We're inviting all 17 of my son's preschool classmates to his birthday party and there's a good chance they'll all come.
On one hand, I feel like my son (who has 3 older brothers and hand-me-downs) already has an awful lot of nice toys, puzzles, books and dress-up clothes. The thought of up to 17 new things - PLUS gifts from family and neighborhood friends - seems so excessive, even embarrassing.
Plus, nearly half his class have Jan. or Feb. birthdays and I'd hate for anyone not to come because their mom thought, "Sheesh! Another 20 bucks for a gift? We just went to a party last week and I'm still paying off Christmas!"

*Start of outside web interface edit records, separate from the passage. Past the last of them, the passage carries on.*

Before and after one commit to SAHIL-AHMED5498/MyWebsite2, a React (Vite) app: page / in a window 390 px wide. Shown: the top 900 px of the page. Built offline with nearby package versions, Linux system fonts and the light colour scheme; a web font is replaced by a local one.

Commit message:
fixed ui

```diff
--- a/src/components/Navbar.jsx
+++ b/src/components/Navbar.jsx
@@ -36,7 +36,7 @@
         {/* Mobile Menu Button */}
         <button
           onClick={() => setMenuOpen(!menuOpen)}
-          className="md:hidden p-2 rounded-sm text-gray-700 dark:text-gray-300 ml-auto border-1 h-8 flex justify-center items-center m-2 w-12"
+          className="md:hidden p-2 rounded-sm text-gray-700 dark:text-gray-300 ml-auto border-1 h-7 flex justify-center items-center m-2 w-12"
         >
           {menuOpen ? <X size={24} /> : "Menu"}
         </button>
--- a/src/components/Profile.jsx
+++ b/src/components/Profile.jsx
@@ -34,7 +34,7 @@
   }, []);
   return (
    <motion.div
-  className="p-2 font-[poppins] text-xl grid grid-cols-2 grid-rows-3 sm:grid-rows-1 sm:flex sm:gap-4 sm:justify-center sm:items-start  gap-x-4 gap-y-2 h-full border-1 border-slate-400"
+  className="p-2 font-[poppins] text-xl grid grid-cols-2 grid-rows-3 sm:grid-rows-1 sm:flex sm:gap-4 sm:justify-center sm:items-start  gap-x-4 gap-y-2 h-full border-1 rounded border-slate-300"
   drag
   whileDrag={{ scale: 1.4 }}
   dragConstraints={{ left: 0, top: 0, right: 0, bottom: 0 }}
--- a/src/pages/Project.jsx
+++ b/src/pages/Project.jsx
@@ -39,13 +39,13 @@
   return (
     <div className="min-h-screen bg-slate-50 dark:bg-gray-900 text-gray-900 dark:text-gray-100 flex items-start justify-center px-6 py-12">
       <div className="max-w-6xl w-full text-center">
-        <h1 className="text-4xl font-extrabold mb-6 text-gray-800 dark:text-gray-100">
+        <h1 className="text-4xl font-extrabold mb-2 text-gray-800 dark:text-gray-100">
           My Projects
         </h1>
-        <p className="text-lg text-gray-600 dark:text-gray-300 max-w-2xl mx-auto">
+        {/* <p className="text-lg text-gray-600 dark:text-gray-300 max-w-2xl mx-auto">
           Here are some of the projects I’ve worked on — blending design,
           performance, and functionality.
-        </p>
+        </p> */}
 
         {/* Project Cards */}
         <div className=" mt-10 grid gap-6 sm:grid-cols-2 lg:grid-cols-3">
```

However, I feel self-conscious asking that people not bring gifts at all, because just last week another mom in my son's class (a friend) threw a party for her kid that was very similar to the one I'll be throwing - and all 17 classmates showed up with gifts. I don't want to come across holier-than-thou, by turning around and handing out invitations to all the same people that seem to say, "I'M not greedy. You don't have to buy a gift for MY kid." You know? (To clarify, I know my friend wasn't greedy. Birthday gifts are perfectly normal. My feeling that my son doesn't need so many this year is just a personal thing.)
I also feel weird saying, "If you want to bring a gift, something little is fine," because it implies that otherwise I'd expect something big. I DO notice people commonly spending $20 and even $30 on birthday gifts for their kids' friends. But I don't want to communicate that I think that's expected, unless an invitation says it's OK to spend less!?

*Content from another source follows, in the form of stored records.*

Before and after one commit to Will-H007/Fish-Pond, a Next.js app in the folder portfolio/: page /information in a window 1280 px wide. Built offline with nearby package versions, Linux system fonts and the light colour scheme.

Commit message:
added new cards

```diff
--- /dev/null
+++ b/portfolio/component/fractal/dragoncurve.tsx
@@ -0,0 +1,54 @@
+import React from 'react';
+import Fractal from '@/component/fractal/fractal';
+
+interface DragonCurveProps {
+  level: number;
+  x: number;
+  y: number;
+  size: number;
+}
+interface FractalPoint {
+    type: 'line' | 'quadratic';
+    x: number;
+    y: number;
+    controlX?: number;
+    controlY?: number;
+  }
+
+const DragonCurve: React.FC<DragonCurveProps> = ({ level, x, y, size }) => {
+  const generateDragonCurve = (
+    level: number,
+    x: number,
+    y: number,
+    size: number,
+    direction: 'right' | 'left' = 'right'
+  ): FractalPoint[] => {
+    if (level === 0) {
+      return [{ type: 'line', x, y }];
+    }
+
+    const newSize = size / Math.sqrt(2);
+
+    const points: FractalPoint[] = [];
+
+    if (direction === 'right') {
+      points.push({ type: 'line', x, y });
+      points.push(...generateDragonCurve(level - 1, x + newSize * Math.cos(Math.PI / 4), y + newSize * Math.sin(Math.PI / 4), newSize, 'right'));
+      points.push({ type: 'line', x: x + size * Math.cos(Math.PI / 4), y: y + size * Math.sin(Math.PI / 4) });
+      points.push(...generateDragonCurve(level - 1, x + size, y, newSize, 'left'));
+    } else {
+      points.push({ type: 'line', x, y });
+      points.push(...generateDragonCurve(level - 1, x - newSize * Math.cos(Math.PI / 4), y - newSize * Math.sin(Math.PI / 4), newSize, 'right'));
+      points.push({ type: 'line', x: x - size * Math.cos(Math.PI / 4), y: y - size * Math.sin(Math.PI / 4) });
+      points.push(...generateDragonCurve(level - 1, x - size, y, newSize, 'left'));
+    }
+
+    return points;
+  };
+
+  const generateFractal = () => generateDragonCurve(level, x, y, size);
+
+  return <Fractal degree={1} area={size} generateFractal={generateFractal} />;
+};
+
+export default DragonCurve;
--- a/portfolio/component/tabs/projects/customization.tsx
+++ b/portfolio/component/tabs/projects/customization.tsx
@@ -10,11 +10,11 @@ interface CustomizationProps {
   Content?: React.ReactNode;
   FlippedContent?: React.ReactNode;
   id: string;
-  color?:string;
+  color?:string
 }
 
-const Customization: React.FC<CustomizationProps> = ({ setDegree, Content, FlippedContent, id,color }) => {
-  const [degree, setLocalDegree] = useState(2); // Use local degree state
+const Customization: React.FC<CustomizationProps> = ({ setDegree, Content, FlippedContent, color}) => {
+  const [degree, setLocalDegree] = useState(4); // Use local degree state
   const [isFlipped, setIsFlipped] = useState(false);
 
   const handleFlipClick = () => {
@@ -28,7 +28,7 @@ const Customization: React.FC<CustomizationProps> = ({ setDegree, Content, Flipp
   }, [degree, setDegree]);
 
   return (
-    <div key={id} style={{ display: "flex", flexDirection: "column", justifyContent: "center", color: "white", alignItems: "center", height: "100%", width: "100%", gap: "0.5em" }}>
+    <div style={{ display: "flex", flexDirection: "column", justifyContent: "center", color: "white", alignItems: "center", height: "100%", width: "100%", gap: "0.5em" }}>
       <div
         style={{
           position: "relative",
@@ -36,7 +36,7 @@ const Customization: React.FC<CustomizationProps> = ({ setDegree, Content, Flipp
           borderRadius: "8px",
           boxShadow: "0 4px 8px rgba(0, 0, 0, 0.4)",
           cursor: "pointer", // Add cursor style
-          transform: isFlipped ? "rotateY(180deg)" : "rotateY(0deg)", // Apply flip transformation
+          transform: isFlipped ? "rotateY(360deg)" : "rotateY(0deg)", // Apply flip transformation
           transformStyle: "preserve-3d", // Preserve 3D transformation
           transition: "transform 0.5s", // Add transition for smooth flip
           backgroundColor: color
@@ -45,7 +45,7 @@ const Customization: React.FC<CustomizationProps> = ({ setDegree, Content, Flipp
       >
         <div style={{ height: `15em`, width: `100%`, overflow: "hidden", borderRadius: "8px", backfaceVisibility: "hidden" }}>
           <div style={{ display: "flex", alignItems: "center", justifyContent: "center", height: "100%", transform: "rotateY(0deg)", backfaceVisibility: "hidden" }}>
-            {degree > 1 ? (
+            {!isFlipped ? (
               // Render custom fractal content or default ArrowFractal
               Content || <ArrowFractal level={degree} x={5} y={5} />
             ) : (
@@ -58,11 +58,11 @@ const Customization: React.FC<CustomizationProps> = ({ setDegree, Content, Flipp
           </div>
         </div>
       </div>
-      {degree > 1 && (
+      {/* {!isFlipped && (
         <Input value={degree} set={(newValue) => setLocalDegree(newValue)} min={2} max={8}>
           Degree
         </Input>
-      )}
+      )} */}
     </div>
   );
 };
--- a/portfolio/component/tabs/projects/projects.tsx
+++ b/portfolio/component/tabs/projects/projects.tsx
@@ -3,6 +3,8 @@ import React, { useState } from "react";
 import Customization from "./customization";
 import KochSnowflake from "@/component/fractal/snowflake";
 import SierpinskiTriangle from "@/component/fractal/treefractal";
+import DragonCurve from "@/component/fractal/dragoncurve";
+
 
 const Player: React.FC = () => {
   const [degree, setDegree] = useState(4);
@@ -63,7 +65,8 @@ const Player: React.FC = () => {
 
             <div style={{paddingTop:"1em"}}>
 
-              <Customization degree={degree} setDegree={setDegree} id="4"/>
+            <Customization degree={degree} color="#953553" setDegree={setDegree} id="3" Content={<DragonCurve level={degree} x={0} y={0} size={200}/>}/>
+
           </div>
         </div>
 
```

Obviously, I overthink wording. So, which of you can express this more succinctly than I can?????